### GOAL OF THE EXERCISE
For the records below, say how many lines contain the string "colorClass". Give the number only.

[Opening DATA SHOWN section]

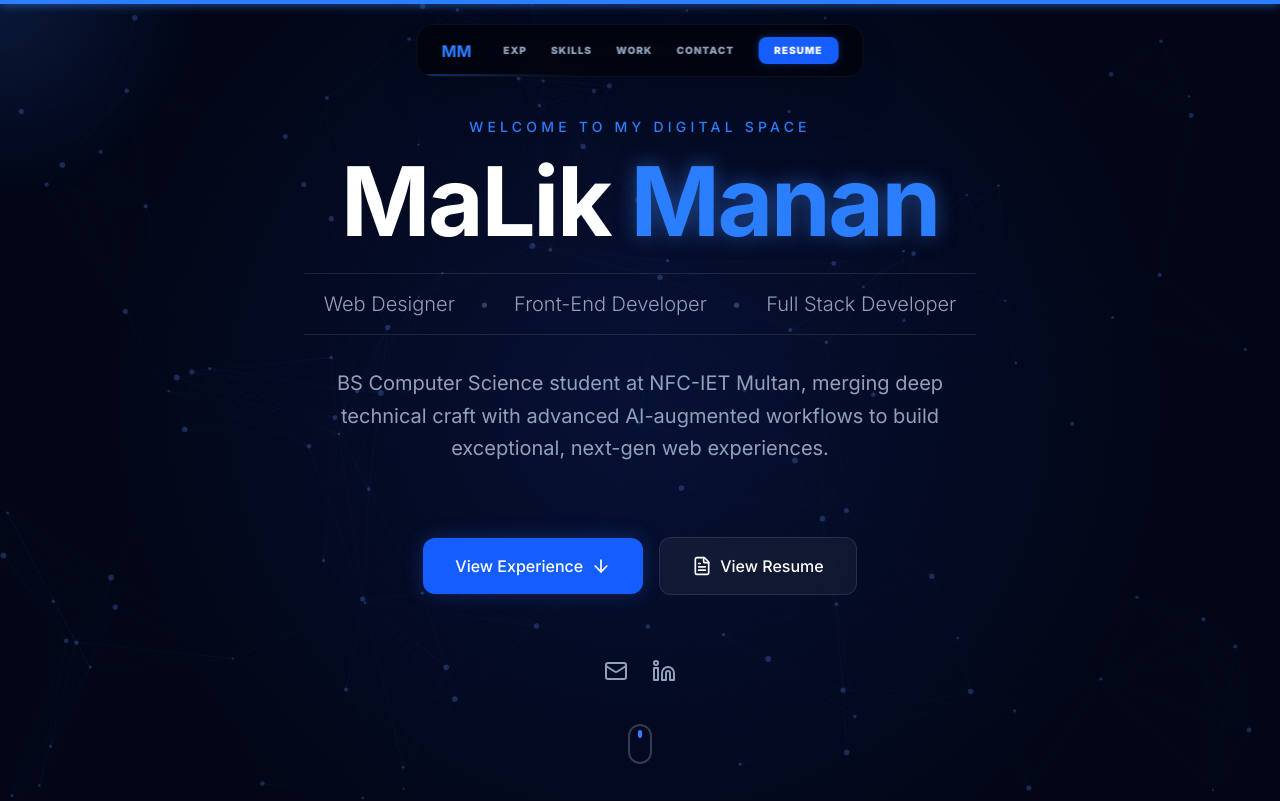
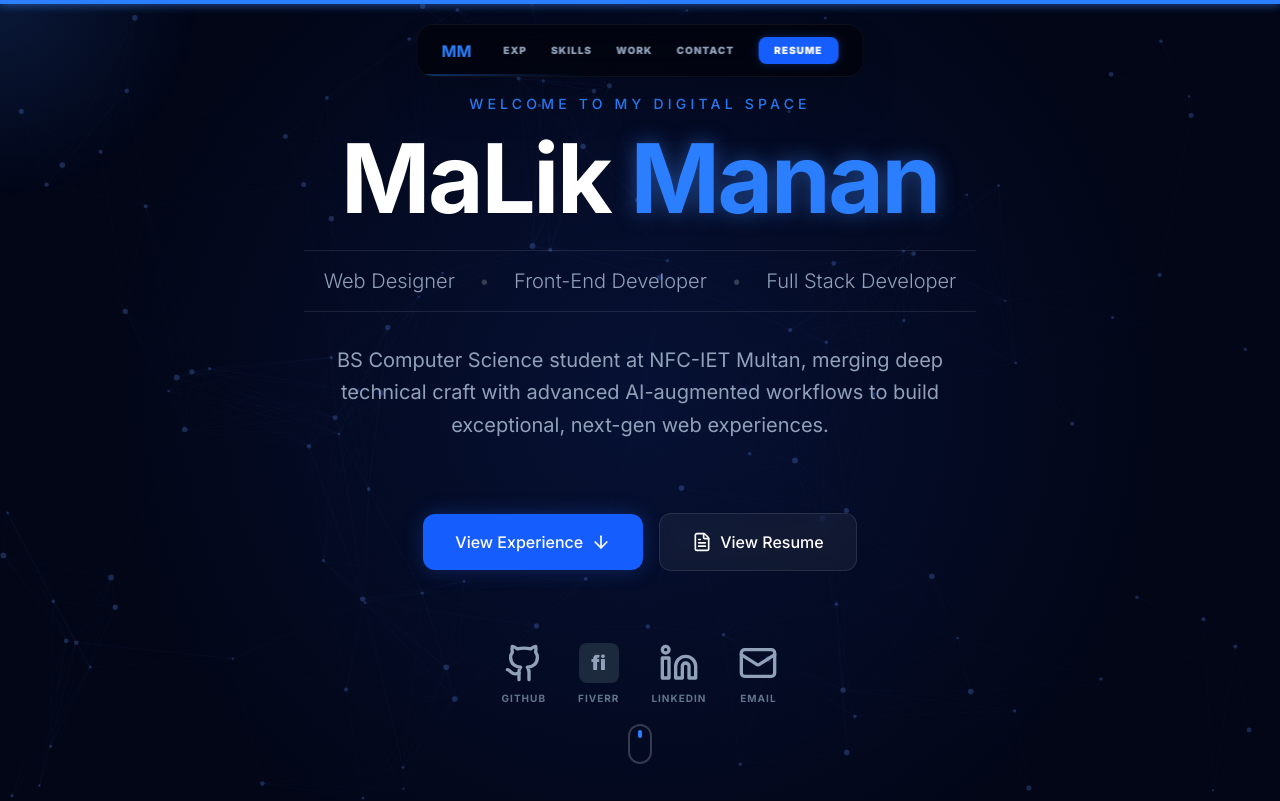
Before and after one commit to malikmanan07/Portfolio, a Next.js app: page / in a window 1280 px wide. Shown: the top 801 px of the page. Built offline with nearby package versions, Linux system fonts and the light colour scheme.

Commit message:
Update skills, social links and resume details

```diff
--- a/src/components/Contact.tsx
+++ b/src/components/Contact.tsx
@@ -1,7 +1,7 @@
 "use client";
 
 import { motion } from "framer-motion";
-import { Mail, MessageSquare, Send, Smartphone } from "lucide-react";
+import { Mail, MessageSquare, Send, Smartphone, Github, Linkedin } from "lucide-react";
 
 export default function Contact() {
     return (
@@ -44,7 +44,30 @@ export default function Contact() {
                         <h3 className="text-2xl font-bold text-white mb-2">Connect</h3>
                         <p className="text-slate-400 mb-6 font-medium">Available for full-time & freelance projects.</p>
                         <div className="flex gap-4">
-                            <span className="px-4 py-2 bg-blue-500/10 rounded-lg text-blue-300 font-bold text-xs uppercase tracking-widest border border-blue-500/20">Active Now</span>
+                            <motion.a
+                                whileHover={{ scale: 1.1, backgroundColor: "rgba(255,255,255,0.1)" }}
+                                href="https://github.com/malikmanan07"
+                                target="_blank"
+                                className="w-10 h-10 flex items-center justify-center rounded-lg bg-white/5 border border-white/10 text-slate-400 hover:text-white"
+                            >
+                                <Github className="w-5 h-5" />
+                            </motion.a>
+                            <motion.a
+                                whileHover={{ scale: 1.1, backgroundColor: "rgba(34, 197, 94, 0.2)" }}
+                                href="https://www.fiverr.com/malikmanan951"
+                                target="_blank"
+                                className="w-10 h-10 flex items-center justify-center rounded-lg bg-green-500/5 border border-green-500/20 text-green-500 hover:bg-green-500/20"
+                            >
+                                <span className="font-black text-sm">fi</span>
+                            </motion.a>
+                            <motion.a
+                                whileHover={{ scale: 1.1, backgroundColor: "rgba(59, 130, 246, 0.1)" }}
+                                href="https://www.linkedin.com/in/malik-manan-984394362"
+                                target="_blank"
+                                className="w-10 h-10 flex items-center justify-center rounded-lg bg-blue-500/5 border border-blue-500/20 text-blue-500 hover:bg-blue-500/20"
+                            >
+                                <Linkedin className="w-5 h-5" />
+                            </motion.a>
                         </div>
                     </div>
                 </motion.div>
--- a/src/components/Hero.tsx
+++ b/src/components/Hero.tsx
@@ -1,7 +1,7 @@
 "use client";
 
 import { motion } from "framer-motion";
-import { ArrowDown, Mail, Linkedin, FileText } from "lucide-react";
+import { ArrowDown, Mail, Linkedin, FileText, Github, ExternalLink } from "lucide-react";
 
 export default function Hero({ onExplore }: { onExplore: () => void }) {
     return (
@@ -64,13 +64,44 @@ export default function Hero({ onExplore }: { onExplore: () => void }) {
                     </motion.a>
                 </motion.div>
 
-                <div className="flex justify-center gap-6 pt-8">
-                    <a href="mailto:mnmanan07@gmail.com" className="text-slate-400 hover:text-white transition-colors">
-                        <Mail className="w-6 h-6" />
-                    </a>
-                    <a href="https://www.linkedin.com/in/malik-manan-984394362" target="_blank" className="text-slate-400 hover:text-white transition-colors">
-                        <Linkedin className="w-6 h-6" />
-                    </a>
+                <div className="flex justify-center gap-8 pt-10">
+                    <motion.a
+                        whileHover={{ scale: 1.2, color: "#fff" }}
+                        href="https://github.com/malikmanan07"
+                        target="_blank"
+                        className="text-slate-400 transition-colors flex flex-col items-center gap-2"
+                    >
+                        <Github className="w-10 h-10" />
+                        <span className="text-[10px] font-bold uppercase tracking-widest text-slate-500">GitHub</span>
+                    </motion.a>
+                    <motion.a
+                        whileHover={{ scale: 1.2, color: "#fff" }}
+                        href="https://www.fiverr.com/malikmanan951"
+                        target="_blank"
+                        className="text-slate-400 transition-colors flex flex-col items-center gap-2 group"
+                    >
+                        <div className="w-10 h-10 bg-slate-800 rounded-lg flex items-center justify-center font-black text-xl group-hover:bg-green-500 transition-colors">
+                            fi
+                        </div>
+                        <span className="text-[10px] font-bold uppercase tracking-widest text-slate-500">Fiverr</span>
+                    </motion.a>
+                    <motion.a
+                        whileHover={{ scale: 1.2, color: "#fff" }}
+                        href="https://www.linkedin.com/in/malik-manan-984394362"
+                        target="_blank"
+                        className="text-slate-400 transition-colors flex flex-col items-center gap-2"
+                    >
+                        <Linkedin className="w-10 h-10" />
+                        <span className="text-[10px] font-bold uppercase tracking-widest text-slate-500">LinkedIn</span>
+                    </motion.a>
+                    <motion.a
+                        whileHover={{ scale: 1.2, color: "#fff" }}
+                        href="mailto:mnmanan07@gmail.com"
+                        className="text-slate-400 transition-colors flex flex-col items-center gap-2"
+                    >
+                        <Mail className="w-10 h-10" />
+                        <span className="text-[10px] font-bold uppercase tracking-widest text-slate-500">Email</span>
+                    </motion.a>
                 </div>
             </div>
 
--- a/src/components/Skills.tsx
+++ b/src/components/Skills.tsx
@@ -33,15 +33,26 @@ export default function Skills() {
                             {skillGroup.category}
                         </h3>
                         <div className="flex flex-wrap gap-2">
-                            {skillGroup.items.map((skill: string, sIdx: number) => (
-                                <motion.span
-                                    key={sIdx}
-                                    whileHover={{ scale: 1.05, y: -2 }}
-                                    className="px-4 py-2 bg-white/5 border border-white/10 rounded-xl text-slate-300 text-sm hover:border-blue-500/50 hover:bg-blue-500/5 transition-all cursor-default"
-                                >
-                                    {skill}
-                                </motion.span>
-                            ))}
+                            {skillGroup.items.map((skill: string, sIdx: number) => {
+                                let colorClass = "bg-white/5 border-white/10 text-slate-300";
+                                if (skillGroup.category === "Top Skills") {
+                                    colorClass = "bg-blue-500/10 border-blue-500/30 text-blue-400";
+                                } else if (skillGroup.category === "Frontend Stack") {
+                                    colorClass = "bg-emerald-500/10 border-emerald-500/30 text-emerald-400";
+                                } else if (skillGroup.category === "Design & UI") {
+                                    colorClass = "bg-purple-500/10 border-purple-500/30 text-purple-400";
+                                }
+
+                                return (
+                                    <motion.span
+                                        key={sIdx}
+                                        whileHover={{ scale: 1.1, y: -4, backgroundColor: "rgba(59, 130, 246, 0.15)" }}
+                                        className={`px-4 py-2 border rounded-xl text-xs font-bold uppercase tracking-wider transition-all cursor-default shadow-sm ${colorClass}`}
+                                    >
+                                        {skill}
+                                    </motion.span>
+                                );
+                            })}
                         </div>
                     </motion.div>
                 ))}
--- a/src/data/resume.json
+++ b/src/data/resume.json
@@ -10,6 +10,14 @@
             {
                 "label": "LinkedIn",
                 "url": "https://www.linkedin.com/in/malik-manan-984394362"
+            },
+            {
+                "label": "GitHub",
+                "url": "https://github.com/malikmanan07"
+            },
+            {
+                "label": "Fiverr",
+                "url": "https://www.fiverr.com/malikmanan951"
             }
         ]
     },
@@ -46,8 +54,10 @@
             "category": "Top Skills",
             "items": [
                 "Nuxt.js",
+                "Vue.js",
                 "React.js",
                 "Node.js",
+                "TypeScript",
                 "AI-Augmented Dev"
             ]
         },
@@ -56,6 +66,7 @@
             "items": [
                 "HTML",
                 "CSS",
+                "Tailwind CSS",
                 "Bootstrap",
                 "JavaScript",
                 "jQuery"
```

[Closing DATA SHOWN section]

### OUTPUT FOR THIS EXERCISE
5